99 Homes is set during the worst U.S. housing crisis in history, a period in which homes were foreclosed on at one of the highest rates in history in large part due to abusive lending practices by financial institutions and mortgage companies. The court system was unsympathetic to homeowners behind on their payments, and banks snatched up properties while families were left struggling to find an alternate place to call home.
Andrew Garfield plays Dennis Nash, a single father faced with taking jobs from Rick Carver (Michael Shannon), the realtor who enforced the bank’s foreclosure order. The Nash family was literally given just a few minutes to take only the items they could not live without, with their neighbors and friends watching in shock from the sidewalk as Dennis was blocked from re-entering his home by law enforcement officers working with Carver. After losing his family’s home, Dennis, his young son, and his mother (Laura Dern) have no choice but to move into a low-rent motel where other families in similar situations are also temporarily housed.
Dennis works in construction but the jobs are few and far between so when Rick offers him a chance to earn much-needed cash, there isn’t an option to say anything other than yes if he wants to feed his family. He’s too ashamed to admit who he’s working for to his mother and son, but he’s not too ashamed to take on additional job duties for Rick, eventually becoming his right-hand man. And in that elevated capacity, Dennis becomes the man he hated, knocking on doors and delivering the devastating eviction news to people who have no means to fight the legal orders.

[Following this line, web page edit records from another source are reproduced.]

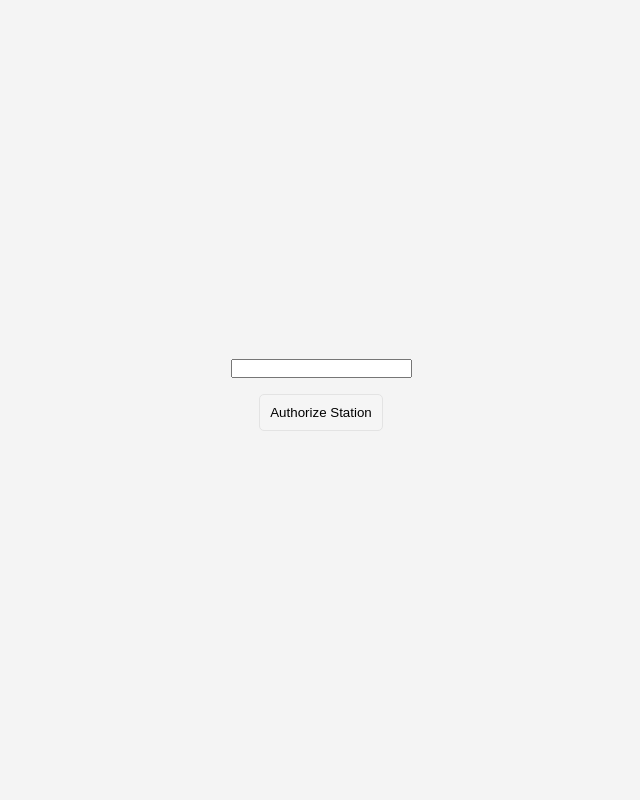
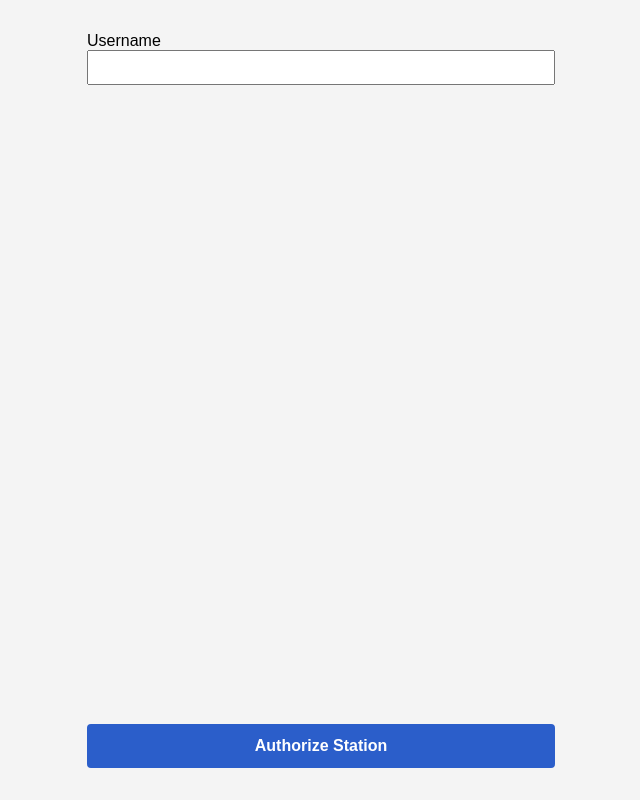
Before and after one commit to szutciek/self-checkout, a website with bundled scripts: page client/user.html in a window 1280 px wide. Shown: the whole page, without its empty margins (319-959 px from the left). Built offline with nearby package versions, Linux system fonts and the light colour scheme; some packages are replaced by stand-ins of ours; no server answers; a web font is replaced by a local one.

Commit message:
Temporary Login

```diff
--- a/client/css-u/login.css
+++ b/client/css-u/login.css
@@ -1,15 +1,45 @@
 .app {
-  width: 100%;
-  height: 100%;
-  justify-content: center;
+  height: 100vh;
   flex-direction: column;
+  justify-content: space-between;
   gap: 1rem;
 }
 
+.top {
+  padding: 2rem 1rem;
+  justify-content: center;
+  width: 100%;
+}
+
+.input {
+  width: 100%;
+}
+.input label {
+  font-size: 1rem;
+}
+.input input {
+  width: 100%;
+  padding: 0.4rem;
+  font-size: 1rem;
+}
+
+.bottom {
+  height: min-content;
+  padding: 2rem 1rem;
+  width: 100%;
+}
+
 .primaryButton {
-  background-color: #f5f5f5;
-  border: 1px solid #e3e3e3;
-  border-radius: 5px;
-  padding: 10px;
-  margin-bottom: 10px;
+  width: 100%;
+  padding: 0.7rem 2rem;
+
+  border: 2px solid var(--accent-color);
+  background-color: var(--accent-color);
+  border-radius: 4px;
+
+  transition: 0.2s;
+
+  color: white;
+  font-weight: 600;
+  font-size: 1rem;
 }
--- a/client/css-u/style.css
+++ b/client/css-u/style.css
@@ -14,13 +14,17 @@
 body {
   background-color: #f4f4f4ff;
 
-  height: 100vh;
   width: 100vw;
   overflow: hidden;
 
   user-select: none;
   -webkit-user-drag: none;
   -webkit-user-select: none;
+}
+
+.maxWidth {
+  max-width: 500px;
+  margin: 0 auto;
 }
 
 .flexVert {
--- a/client/js-u/script.js
+++ b/client/js-u/script.js
@@ -12,18 +12,14 @@ const ws = new WebSocket(config.wsUrl);
 
 ws.addEventListener("open", () => {
   console.log("Connection to server open");
-  document.body.style.backgroundColor = "green";
 });
 
 const usernameInput = document.getElementById("usernameInput");
 
 const authorizeButton = document.querySelector("#authorizeStation");
 authorizeButton.addEventListener("click", () => {
-  document.body.style.backgroundColor = "yellow";
-
   if (!stationId) return;
   if (usernameInput.value?.length > 3) user.name = usernameInput.value;
-  document.body.style.backgroundColor = "red";
 
   ws.send(JSON.stringify({ type: "authorizeStation", stationId, user }));
 });
--- a/client/user.html
+++ b/client/user.html
@@ -9,11 +9,19 @@
     <link rel="stylesheet" href="css-u/login.css" />
   </head>
   <body>
-    <div class="app flexVert">
-      <input type="text" id="usernameInput" />
-      <button class="primaryButton" id="authorizeStation">
-        Authorize Station
-      </button>
+    <div class="app flexVert maxWidth">
+      <div class="top flexVert">
+        <div class="input">
+          <label>Username</label>
+          <input type="text" id="usernameInput" />
+        </div>
+      </div>
+
+      <div class="bottom">
+        <button class="primaryButton" id="authorizeStation">
+          Authorize Station
+        </button>
+      </div>
     </div>
 
     <script defer type="module" src="js-u/script.js"></script>
```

Co-writer/director Ramin Bahrani (Man Push Cart, At Any Price) doesn’t paint Rick as the devil in a business suit but instead allows him to be multi-layered, providing a plausible backstory into how he became a millionaire at the expense of struggling Orlando, Florida homeowners. Michael Shannon is near brilliant as a man who on the surface appears to barely register the consequences of his actions as they’re taking place, yet you know he fully realizes the impact he has on the lives of strangers in financial trouble.
Andrew Garfield is terrific as Dennis Nash, a father who will do anything no matter how it tears him apart inside to keep his son feed and safe. The best scenes in 99 Homes come when it’s just Shannon and Garfield’s characters on screen, feeling each other out, and Shannon’s Carver pushing all the right buttons in order to get Dennis to alter his moral code in order to collect a healthy, life-altering paycheck.
99 Homes is exceptional storytelling until the final act. The resolution to Dennis’ moral dilemma over being employed by a man he despises is too tidy and false. It plays out as though the true ending would have been too harsh for audiences to accept and so this alternate ending was selected just so we could feel slightly better about having empathized with Dennis in the first place. Was this ending what Bahrani had in mind all along? I walked out of the theater feeling cheated by just how neatly the story ended and disappointed by what’s basically a cop-out after having been emotionally invested in Dennis’ journey from the opening scenes. 99 Homes rang the doorbell on greatness and then ran away before letting the audience see what’s really behind the door.
MPAA Rating: R for language including some sexual references, and a brief violent image
Running Time: 112 minutes